While these behaviors aren’t necessarily bad on their own, it’s the intention behind them that makes them cover ups. All of these actions serve the same function. You abandon yourself by deadening your emotional pain to feel better.
Feel Better Now: 3 Steps to Activating Self Compassion
These 3 steps will activate your compassionate response. Consider them your antidote to your negative emotions.
Step 1: Notice. (As I always say!) Stop. Pause. Notice. Be mindful of your situation, and how you’re reacting to it. What parts are feeling? What parts are reacting?
Your might feel the urge to cover up. Ask that part of you, the cover up part, to step back. Ask it to slow down, and wait. Tell it: “I want to see. I can bear it. I can be with it.”
Kristen Neff’s research demonstrated that putting your hand over your heart will activate your care system neurologically.
Put your hand over your heart. Stop and be with yourself. Breathe to anchor yourself, and meet your sad emotions.
Step 2: Mindful acceptance. With your hand still over your heart, make this your inner dialogue. “I see you in your pain. It’s so hard for you right now. I am with you. Your pain makes sense.

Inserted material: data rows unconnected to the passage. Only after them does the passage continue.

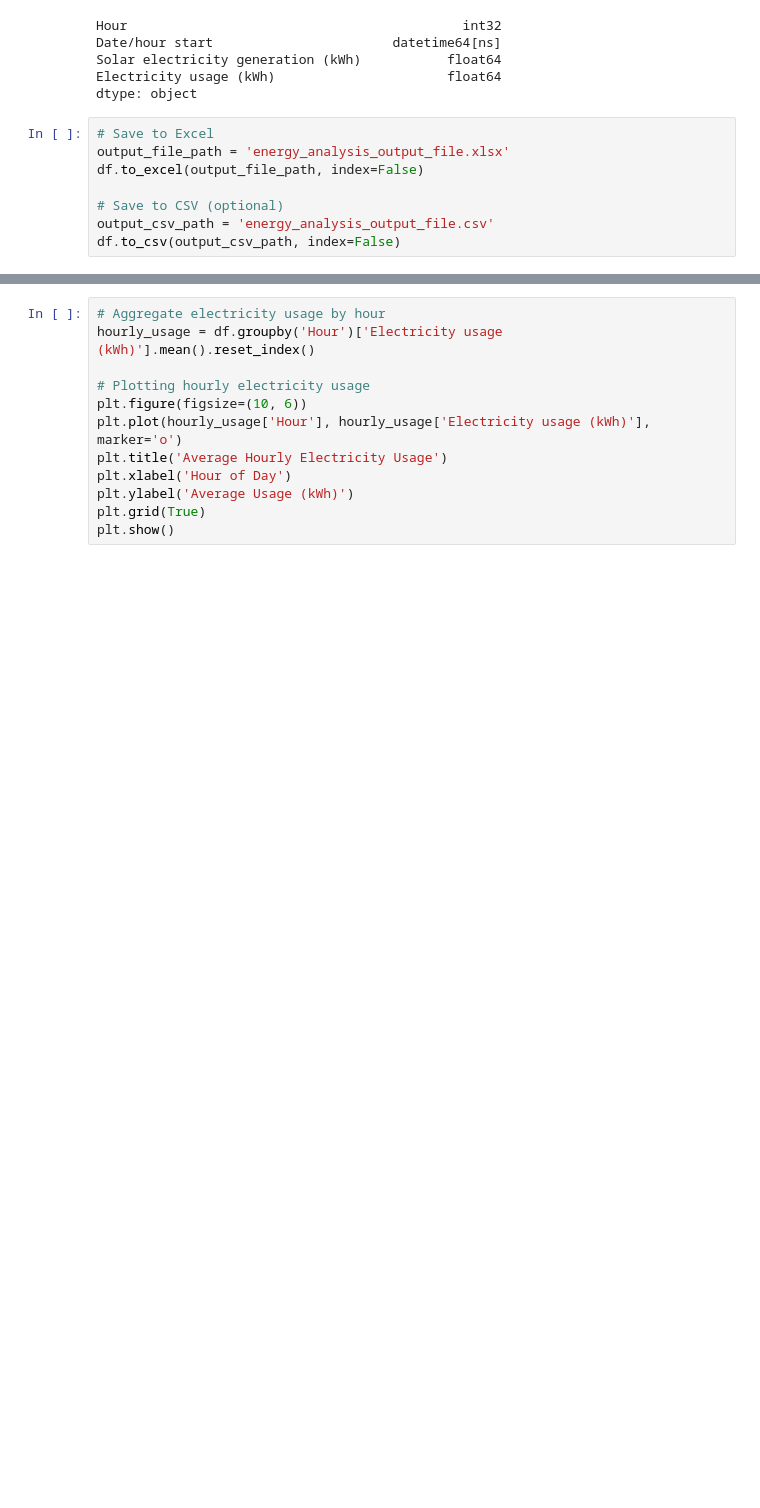
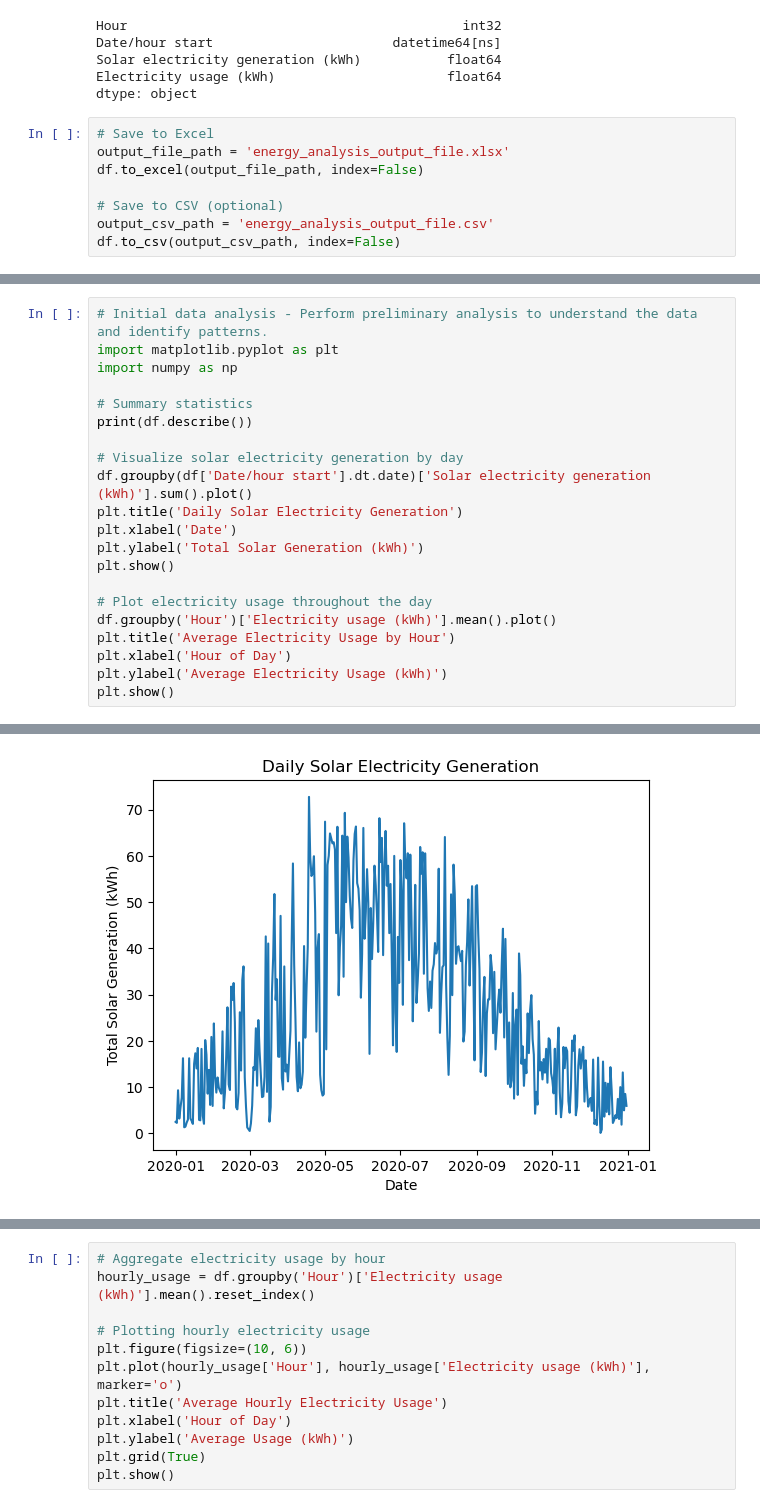
Before and after one commit to GichukiEdwin/Data-Analysis-Notebook, a Jupyter notebook: solar_battery_analysis/solar_battery_analysis.ipynb, the cells around one changed output, grey strips where cells are left out. Drawn from its saved outputs; the diff is of its cells as text; blank space fills up the shorter version.

```diff
--- a/solar_battery_analysis/solar_battery_analysis.ipynb
+++ b/solar_battery_analysis/solar_battery_analysis.ipynb
@@ -137,3 +126,25 @@ Name: Solar electricity generation (kWh), dtype: float64
 4426                 0.603000
 4523                 0.261000
 4811                18.375000
+# %%
+# Initial data analysis - Perform preliminary analysis to understand the data and identify patterns.
+import matplotlib.pyplot as plt
+import numpy as np
+
+# Summary statistics
+print(df.describe())
+
+# Visualize solar electricity generation by day
+df.groupby(df['Date/hour start'].dt.date)['Solar electricity generation (kWh)'].sum().plot()
+plt.title('Daily Solar Electricity Generation')
+plt.xlabel('Date')
+plt.ylabel('Total Solar Generation (kWh)')
+plt.show()
+
+# Plot electricity usage throughout the day
+df.groupby('Hour')['Electricity usage (kWh)'].mean().plot()
+plt.title('Average Electricity Usage by Hour')
+plt.xlabel('Hour of Day')
+plt.ylabel('Average Electricity Usage (kWh)')
+plt.show()
+# %% [output]
@@ -139,0 +170 @@ Name: Solar electricity generation (kWh), dtype: float64
+[figure, added]
```
Also changed, not shown: parts of 14 cells of this notebook, 4 other files.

I am so sorry.”
When you witness yourself in this pain, you connect on the inside with your caring Self. You show that you accept yourself, all of you, even when you show up sad or scared. This care and these words are accepting you,

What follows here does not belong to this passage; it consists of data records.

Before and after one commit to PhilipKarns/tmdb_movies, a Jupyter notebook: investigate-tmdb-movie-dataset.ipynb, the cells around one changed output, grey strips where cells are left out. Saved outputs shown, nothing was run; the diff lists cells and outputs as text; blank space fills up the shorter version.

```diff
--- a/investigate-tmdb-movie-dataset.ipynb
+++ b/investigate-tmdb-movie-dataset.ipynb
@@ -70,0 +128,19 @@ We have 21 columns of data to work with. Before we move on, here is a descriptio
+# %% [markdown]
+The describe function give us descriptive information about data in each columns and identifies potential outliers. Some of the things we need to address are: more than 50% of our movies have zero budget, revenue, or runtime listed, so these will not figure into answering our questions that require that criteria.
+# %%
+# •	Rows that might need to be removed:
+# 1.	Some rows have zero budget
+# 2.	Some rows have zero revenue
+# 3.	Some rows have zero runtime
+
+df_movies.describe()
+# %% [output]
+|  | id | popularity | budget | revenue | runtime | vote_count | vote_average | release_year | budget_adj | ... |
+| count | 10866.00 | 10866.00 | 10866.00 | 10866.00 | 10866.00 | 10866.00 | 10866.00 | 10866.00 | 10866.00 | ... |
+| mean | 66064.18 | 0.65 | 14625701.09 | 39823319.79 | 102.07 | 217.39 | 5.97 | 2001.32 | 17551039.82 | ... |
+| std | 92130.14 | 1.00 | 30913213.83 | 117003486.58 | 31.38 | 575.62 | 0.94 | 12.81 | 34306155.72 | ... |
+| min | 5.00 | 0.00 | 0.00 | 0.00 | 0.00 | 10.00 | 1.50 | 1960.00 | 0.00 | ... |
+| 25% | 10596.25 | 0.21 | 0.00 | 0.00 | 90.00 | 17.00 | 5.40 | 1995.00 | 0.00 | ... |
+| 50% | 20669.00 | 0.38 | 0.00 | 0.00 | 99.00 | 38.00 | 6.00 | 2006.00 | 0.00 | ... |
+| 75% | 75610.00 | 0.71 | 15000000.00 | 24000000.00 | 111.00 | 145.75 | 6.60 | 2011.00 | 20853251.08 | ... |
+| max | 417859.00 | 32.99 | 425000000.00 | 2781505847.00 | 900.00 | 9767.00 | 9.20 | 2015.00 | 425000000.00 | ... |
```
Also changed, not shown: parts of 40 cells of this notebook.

Step 3: Reframe. Use encouragement and positively reframe the situation. Hold in your mind an image of a loving parent who nurtures a scared, sad child.
Note: reframing immediately, like I used to do, is denial. Reframing after you have activated your inner care circuit allows you to acknowledge the negative feelings, rather than cover them up.
Find It. Activate It. Strengthen It.
As human beings, we are more alike than different. The research on compassion shows us that we were all born with an inner care circuit. This circuit is neurological. We can find it, activate it, and strengthen it. When we do that, we can regulate our emotions — even the negative ones.
You’ve heard on my podcast before, from myself as well as Martha Sweezy, that Self Compassion is the antidote to shame. It is also the antidote to the emotional pain that comes along with negative events in our lives.
This antidote is inside of you now. You already have it, and you have always had it. You simply need to include yourself in the circle of compassion that you already extend to other people.
Thank you so much for joining me today.